Ok, we didn’t make it to Denver. We stopped short in Loveland, Colorado, since it was getting late. We had spent some time knocking around Laramie, Wyoming after being menaced by a few snow flurries at the pass.
The rocks and cliffs were spectacular leaving Salt Lake City and we climbed steadily with snowy peaks around us. There were ghostly old mining operations by the highway left to rust, and towns like Evanston and Rock Springs with fresh development. We fueled up at Little America in Wyoming, which at one point billed itself as the world’s largest truck stop.
On our way over the Rockies, we were concerned by some falling snow but it never got heavy enough to cause a problem and the temperature hovered just about freezing. I was excited to see the sign announcing that we were passing the Continental Divide, which delineates the Western from the Eastern half of the United States. The Continental Divide stretches all the way from Canada to the Mexican border, and we had seen its terminus on a recent visit to El Paso, Texas.
After climbing I-80 to nearly 8,000 feet in altitude, we descended through lush grasslands to Laramie, Wyoming. Laramie is a real Western town, with silhouettes of bucking broncos on pretty much every sign and flat surface. Locals told me these winter was so mild it hardly counted as such. It seems like winter in most of the Western U.S. was as mild and uneventful as the East’s was brutal and exhausting.

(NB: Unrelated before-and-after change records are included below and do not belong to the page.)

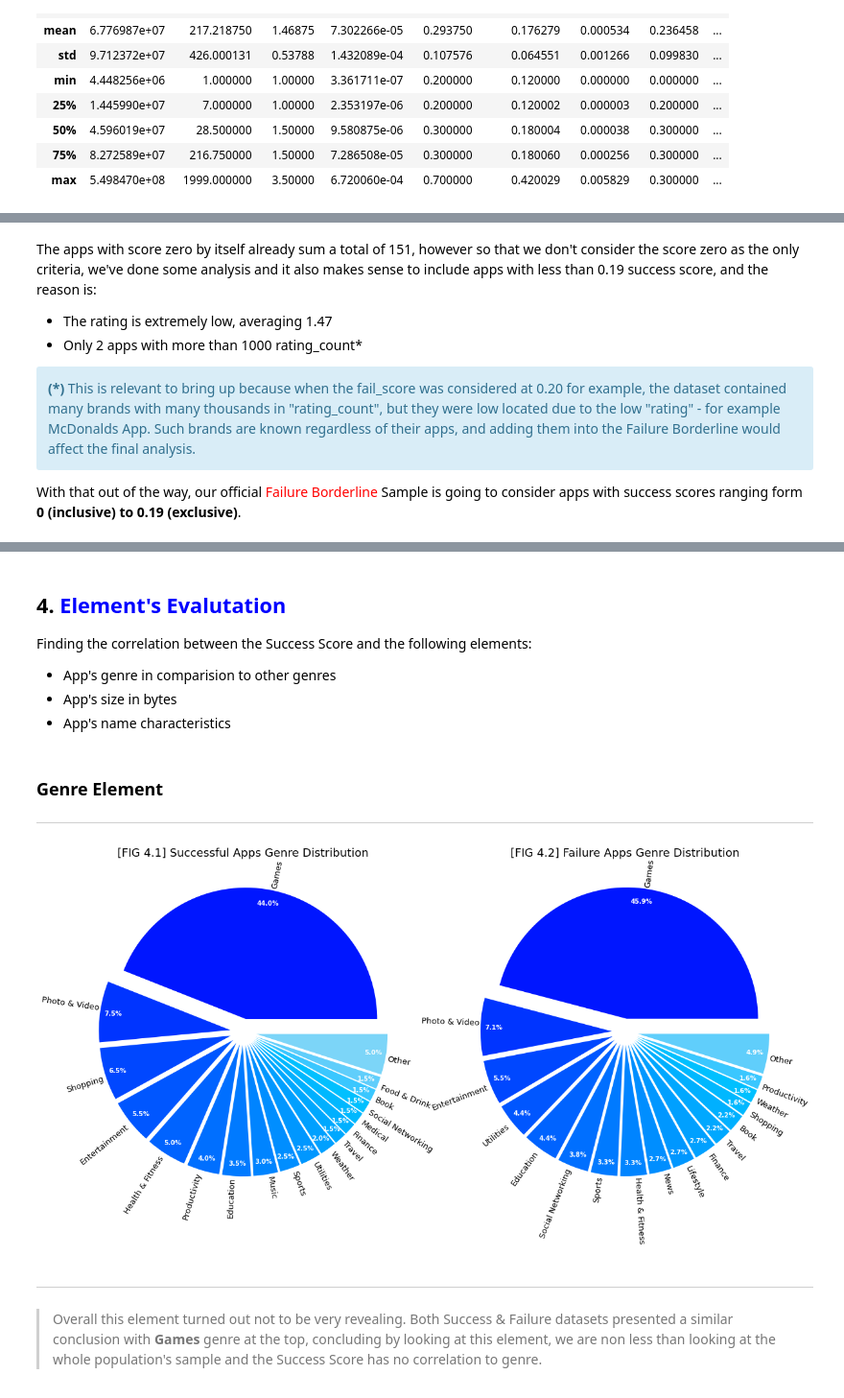
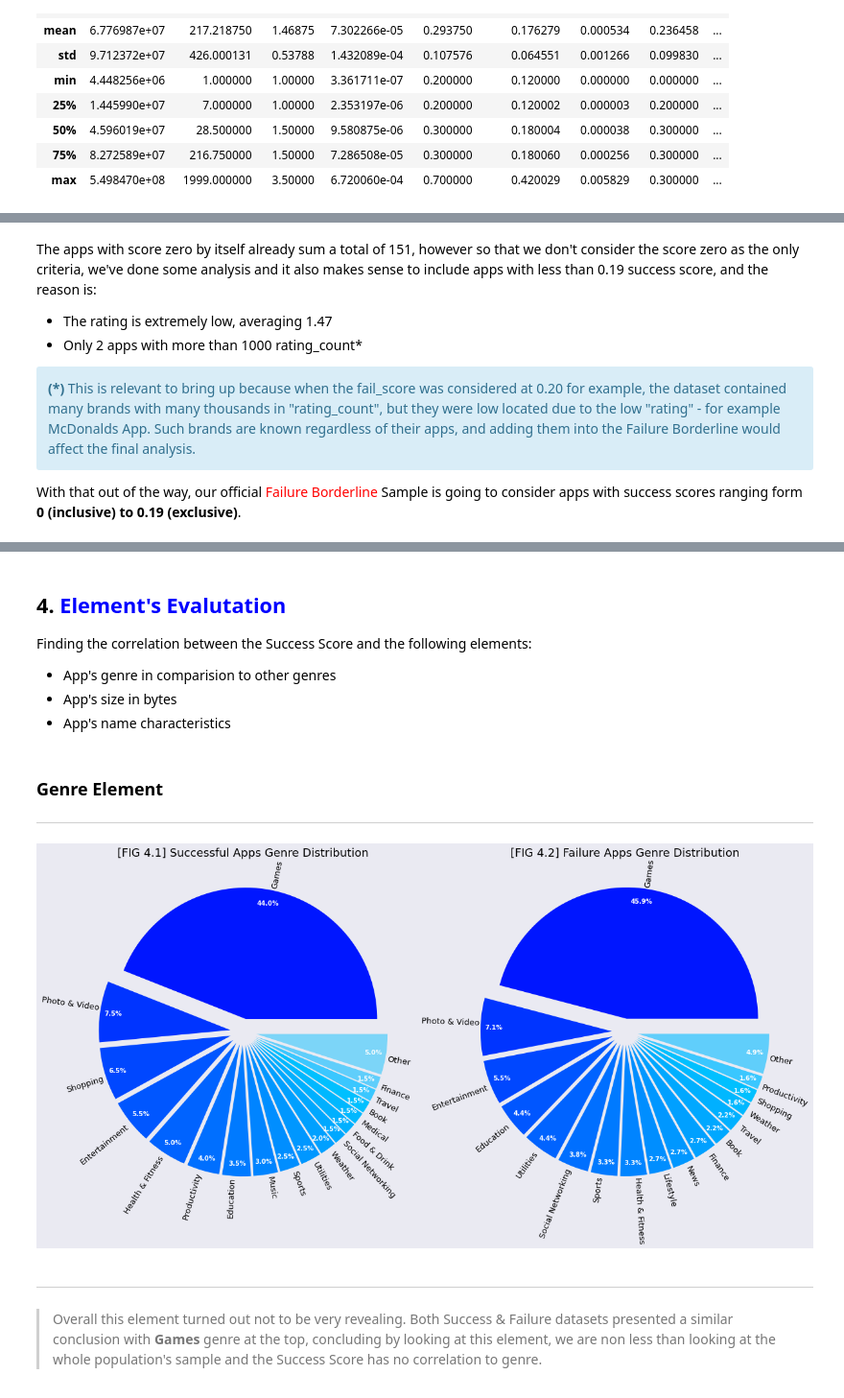
Before and after one commit to ArthurLandgraf/Data-Analyst-Portfolio, a Jupyter notebook: Personal Projects/01 - iOS-Apps-Success/iOS_success_analysis.ipynb, the cells around one changed output, grey strips where cells are left out. Shown at 96% size. Drawn from its saved outputs; the diff is of its cells as text; code cells hidden in the pictures.

Commit message:
Improving charts

```diff
--- a/Personal Projects/01 - iOS-Apps-Success/iOS_success_analysis.ipynb
+++ b/Personal Projects/01 - iOS-Apps-Success/iOS_success_analysis.ipynb
@@ -689,7 +689,7 @@ The apps with score zero by itself already sum a total of 151, however so that w
 <b>(*)</b> This is relevant to bring up because when the fail_score was considered at 0.20 for example, the dataset contained many brands with many thousands in "rating_count", but they were low located due to the low "rating" - for example McDonalds App. Such brands are known regardless of their apps, and adding them into the Failure Borderline would affect the final analysis.
 </div>
 
-With that out of the way, our official <font color=red>Failure Borderline</font> Sample is going to consider apps with success scores ranging form **0 (inclusive) to 0.19 (exclusive)**.
+With that out of the way, our official <font color="red">Failure Borderline</font> Sample is going to consider apps with success scores ranging form **0 (inclusive) to 0.19 (exclusive)**.
 # %%
 apple_failure = pd.concat([apple_zero, apple_fail_nonzero])
 apple_failure.sort_index(inplace=True)
@@ -702,7 +702,7 @@ apple_failure.head()
 | 3042 | TestNav | Education | 4448256 | 491 | 1.5 | 0.000165 | 0.3 | 0.180066 | 0.003018 | ... |
 | 3043 | VyStar Mobile Banking for iPhone | Finance | 27553792 | 434 | 1.5 | 0.000146 | 0.3 | 0.180058 | 0.001861 | ... |
 # %% [markdown]
-## 4. <font color=blue>Element's Evalutation</font>
+## 4. <font color="blue">Element's Evalutation</font>
 Finding the correlation between the Success Score and the following elements:
 
 - App's genre in comparision to other genres
@@ -736,6 +736,7 @@ colors = ['#0016ff', '#0034ff', '#0047ff', '#0056ff', '#0063ff', '#006fff', '#00
 
 # Generating the 1 row 2 column chart grid
 fig, (ax1, ax2) = plt.subplots(1, 2, figsize=(20,10))
+fig.patch.set_facecolor('#EAEAF2')
 
 # Generating Success Apps chart
 patches1, texts1, autotext1 = ax1.pie(sizes_s,
@@ -748,7 +749,6 @@ patches1, texts1, autotext1 = ax1.pie(sizes_s,
                                       startangle=0,
                                       rotatelabels=True)
 ax1.axis('equal')
-# ax1.tight_layout()
 ax1.set_title('[FIG 4.1] Successful Apps Genre Distribution', loc='center', fontsize=18)
 for t in range(len(texts1)):
     texts1[t].set_fontsize(13)
@@ -760,35 +760,34 @@ for at in range(len(autotext1)):
     autotext1[at].set_fontweight('bold')
     autotext1[at].set_color('white')
 
 # Generating Failure Apps chart
 patches2, texts2, autotext2 = ax2.pie(sizes_f,
                                       explode=explosion_f,
                                       labels=labels_f,
                                       colors=colors,
                                       autopct='%1.1f%%',
                                       pctdistance=0.9,
                                       labeldistance=1.005,
                                       startangle=0,
                                       rotatelabels=True)
 ax2.axis('equal')
-# ax2.tight_layout()
 ax2.set_title('[FIG 4.2] Failure Apps Genre Distribution', loc='center', fontsize=18)
 for t in range(len(texts2)):
     texts2[t].set_fontsize(13)
     texts2[t].set_fontfamily('sans-serif')
 
 for at in range(len(autotext2)):
     autotext2[at].set_fontsize(10)
     autotext2[at].set_fontfamily('sans-serif')
     autotext2[at].set_fontweight('bold')
     autotext2[at].set_color('white')
 
 plt.show()
 
 # Reference:
 # https://datascience.stackexchange.com/a/71417
 # %% [output]
-[figure, old version]
+[figure, new version]
 # %% [markdown]
 ---
 > Overall this element turned out not to be very revealing. Both Success & Failure datasets presented a similar conclusion with **Games** genre at the top, concluding by looking at this element, we are non less than looking at the whole population's sample and the Success Score has no correlation to genre.
```
Also changed, not shown: parts of 12 cells of this notebook.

Since it was late in the day, we stopped at Loveland, Colorado for the night.